48 hours before landfall, every meteorologist and weather expert in the U.S. suspected the city’s floodwalls and water levees would be under too much stress and risked being breached; evacuation of the Lower Ninth Ward should’ve started then, not two days after the storm was already upon the city.
Today, thanks mostly to independent efforts, New Orleans seems to be experiencing a qualified recovery. The noble resilience of its communities, driven by the cultural vibrancy their city was always known for, are the main factors in the commendable accomplishments achieved. But it’s still far from what it once was, and let’s face it: the Big Easy was already being plagued by poverty and indifference from federal authorities even before Katrina.
Whole lower-income housing projects, which were evacuated during the storm and whose management prevented its residents back years after that, were quietly demolished to give away to big speculative real estate developments that are sitting mostly idly.
This time, the collapse of the U.S. housing market was the culprit du jour to justify thousands of square feet funded and built in part by public money, but still unoccupied.
It also remains to be seen whether the rebuilt levees are capable to withstand another surge similar to Katrina’s. Many studies point to vulnerabilities in the Army Corps’ approach at fixing the broken walls and the new floodgates that were just installed around the city, as Harry Shearer’s documentary “The Big Uneasy,” for example, seems to show.
Whether the Obama administration will make good on its promises to help New Orleans come back economically remains to be seen. But the city also needs help preserving its cultural diversity, supporting its aging and poorest neighborhoods, and restoring its status as one of the most original and unique cities in the U.S. and the world.

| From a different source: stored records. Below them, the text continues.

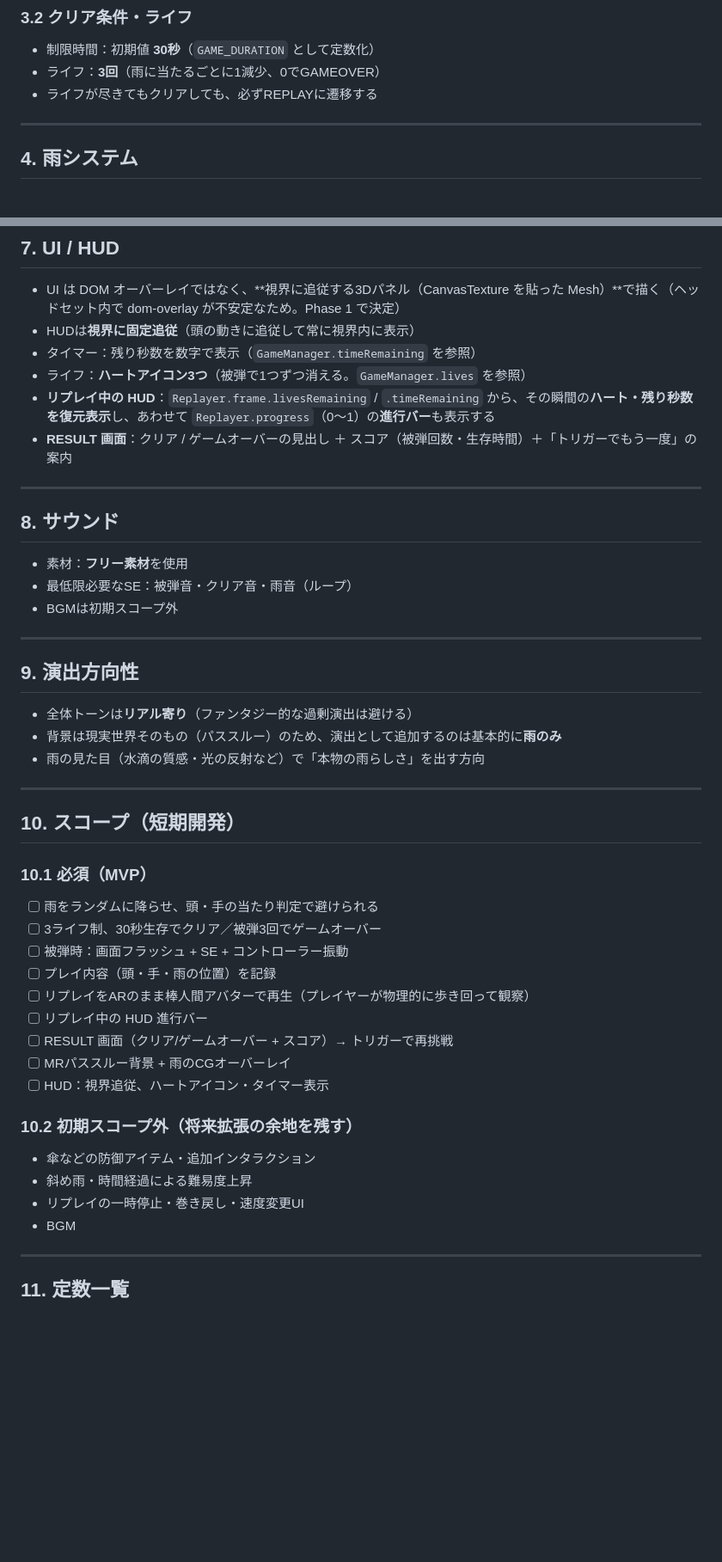
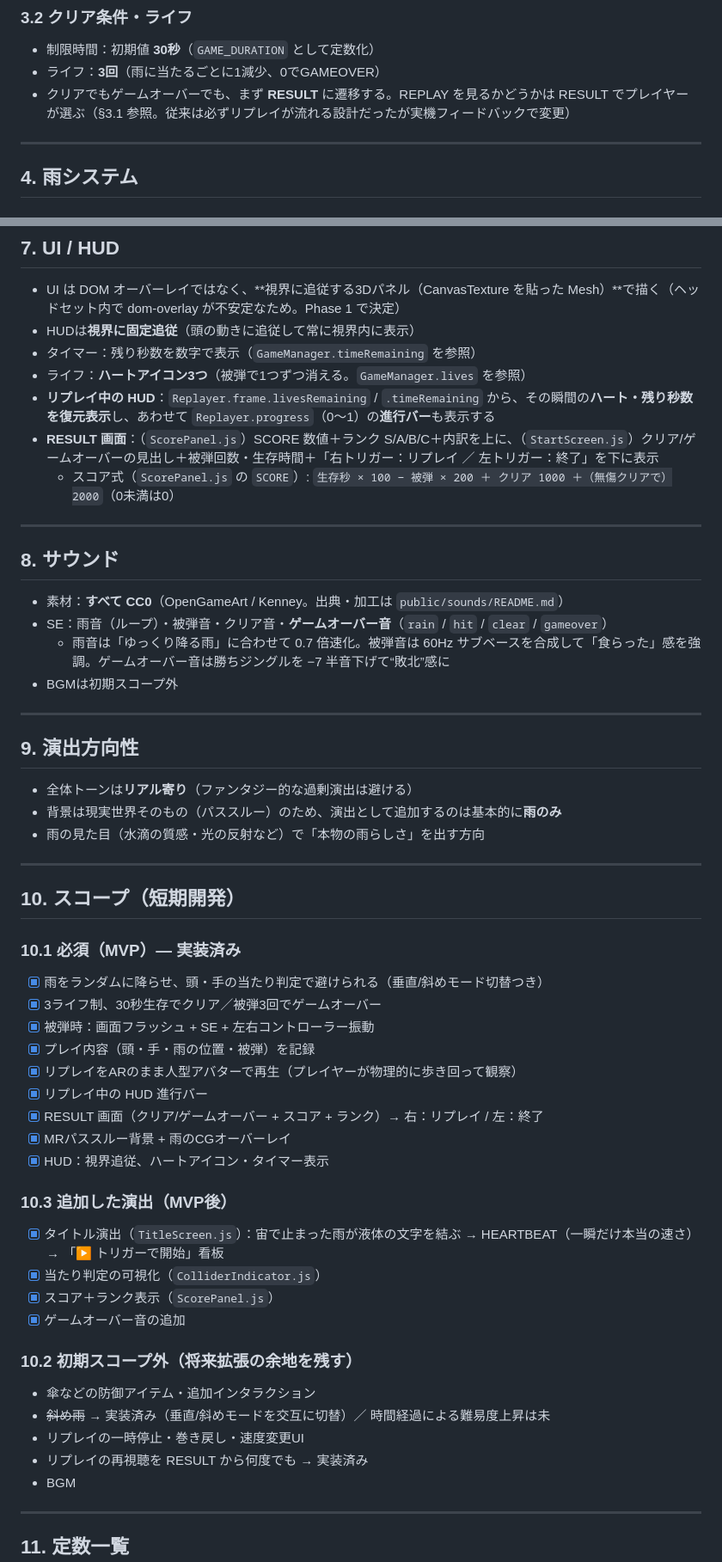
Before and after one commit to Tanakee/hackz-20268-hogehoge, a Markdown page: GAMESPEC.md, 2 parts joined by grey strips. Shown at 86% size. GitHub-like rendering; blank space fills up the shorter version.

```diff
--- a/GAMESPEC.md
+++ b/GAMESPEC.md
@@ -60,7 +60,7 @@ START → READY → PLAYING → (CLEAR または GAMEOVER) → RESULT → REPLAY
 
 - 制限時間：初期値 **30秒**（`GAME_DURATION` として定数化）
 - ライフ：**3回**（雨に当たるごとに1減少、0でGAMEOVER）
-- ライフが尽きてもクリアしても、必ずREPLAYに遷移する
+- クリアでもゲームオーバーでも、まず **RESULT** に遷移する。REPLAY を見るかどうかは RESULT でプレイヤーが選ぶ（§3.1 参照。従来は必ずリプレイが流れる設計だったが実機フィードバックで変更）
 
 ---
 
@@ -162,14 +162,16 @@ START → READY → PLAYING → (CLEAR または GAMEOVER) → RESULT → REPLAY
 - タイマー：残り秒数を数字で表示（`GameManager.timeRemaining` を参照）
 - ライフ：**ハートアイコン3つ**（被弾で1つずつ消える。`GameManager.lives` を参照）
 - **リプレイ中の HUD**：`Replayer.frame.livesRemaining` / `.timeRemaining` から、その瞬間の**ハート・残り秒数を復元表示**し、あわせて `Replayer.progress`（0〜1）の**進行バー**も表示する
-- **RESULT 画面**：クリア / ゲームオーバーの見出し ＋ スコア（被弾回数・生存時間）＋「トリガーでもう一度」の案内
+- **RESULT 画面**：（`ScorePanel.js`）SCORE 数値＋ランク S/A/B/C＋内訳を上に、（`StartScreen.js`）クリア/ゲームオーバーの見出し＋被弾回数・生存時間＋「右トリガー：リプレイ ／ 左トリガー：終了」を下に表示
+  - スコア式（`ScorePanel.js` の `SCORE`）: `生存秒 × 100 − 被弾 × 200 ＋ クリア 1000 ＋（無傷クリアで）2000`（0未満は0）
 
 ---
 
 ## 8. サウンド
 
-- 素材：**フリー素材**を使用
-- 最低限必要なSE：被弾音・クリア音・雨音（ループ）
+- 素材：**すべて CC0**（OpenGameArt / Kenney。出典・加工は `public/sounds/README.md`）
+- SE：雨音（ループ）・被弾音・クリア音・**ゲームオーバー音**（`rain` / `hit` / `clear` / `gameover`）
+  - 雨音は「ゆっくり降る雨」に合わせて 0.7 倍速化。被弾音は 60Hz サブベースを合成して「食らった」感を強調。ゲームオーバー音は勝ちジングルを −7 半音下げて“敗北”感に
 - BGMは初期スコープ外
 
 ---
@@ -184,23 +186,31 @@ START → READY → PLAYING → (CLEAR または GAMEOVER) → RESULT → REPLAY
 
 ## 10. スコープ（短期開発）
 
-### 10.1 必須（MVP）
+### 10.1 必須（MVP）— 実装済み
 
-- [ ] 雨をランダムに降らせ、頭・手の当たり判定で避けられる
-- [ ] 3ライフ制、30秒生存でクリア／被弾3回でゲームオーバー
-- [ ] 被弾時：画面フラッシュ + SE + コントローラー振動
-- [ ] プレイ内容（頭・手・雨の位置）を記録
-- [ ] リプレイをARのまま棒人間アバターで再生（プレイヤーが物理的に歩き回って観察）
-- [ ] リプレイ中の HUD 進行バー
-- [ ] RESULT 画面（クリア/ゲームオーバー + スコア）→ トリガーで再挑戦
-- [ ] MRパススルー背景 + 雨のCGオーバーレイ
-- [ ] HUD：視界追従、ハートアイコン・タイマー表示
+- [x] 雨をランダムに降らせ、頭・手の当たり判定で避けられる（垂直/斜めモード切替つき）
+- [x] 3ライフ制、30秒生存でクリア／被弾3回でゲームオーバー
+- [x] 被弾時：画面フラッシュ + SE + 左右コントローラー振動
+- [x] プレイ内容（頭・手・雨の位置・被弾）を記録
+- [x] リプレイをARのまま人型アバターで再生（プレイヤーが物理的に歩き回って観察）
+- [x] リプレイ中の HUD 進行バー
+- [x] RESULT 画面（クリア/ゲームオーバー + スコア + ランク）→ 右：リプレイ / 左：終了
+- [x] MRパススルー背景 + 雨のCGオーバーレイ
+- [x] HUD：視界追従、ハートアイコン・タイマー表示
+
+### 10.3 追加した演出（MVP後）
+
+- [x] タイトル演出（`TitleScreen.js`）：宙で止まった雨が液体の文字を結ぶ → HEARTBEAT（一瞬だけ本当の速さ） → 「▶ トリガーで開始」看板
+- [x] 当たり判定の可視化（`ColliderIndicator.js`）
+- [x] スコア＋ランク表示（`ScorePanel.js`）
+- [x] ゲームオーバー音の追加
 
 ### 10.2 初期スコープ外（将来拡張の余地を残す）
 
 - 傘などの防御アイテム・追加インタラクション
-- 斜め雨・時間経過による難易度上昇
+- ~~斜め雨~~ → 実装済み（垂直/斜めモードを交互に切替）／ 時間経過による難易度上昇は未
 - リプレイの一時停止・巻き戻し・速度変更UI
+- リプレイの再視聴を RESULT から何度でも → 実装済み
 - BGM
 
 ---
```
Also changed, not shown: other parts of GAMESPEC.md (+3 -3 lines), DEVPLAN.md (+34 -16 lines), README.md (added, +69 -0 lines).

Do you know what it means to miss New Orleans?
I miss it both night and day.
I know that it’s wrong… this feeling’s gettin’ stronger
The longer I stay away.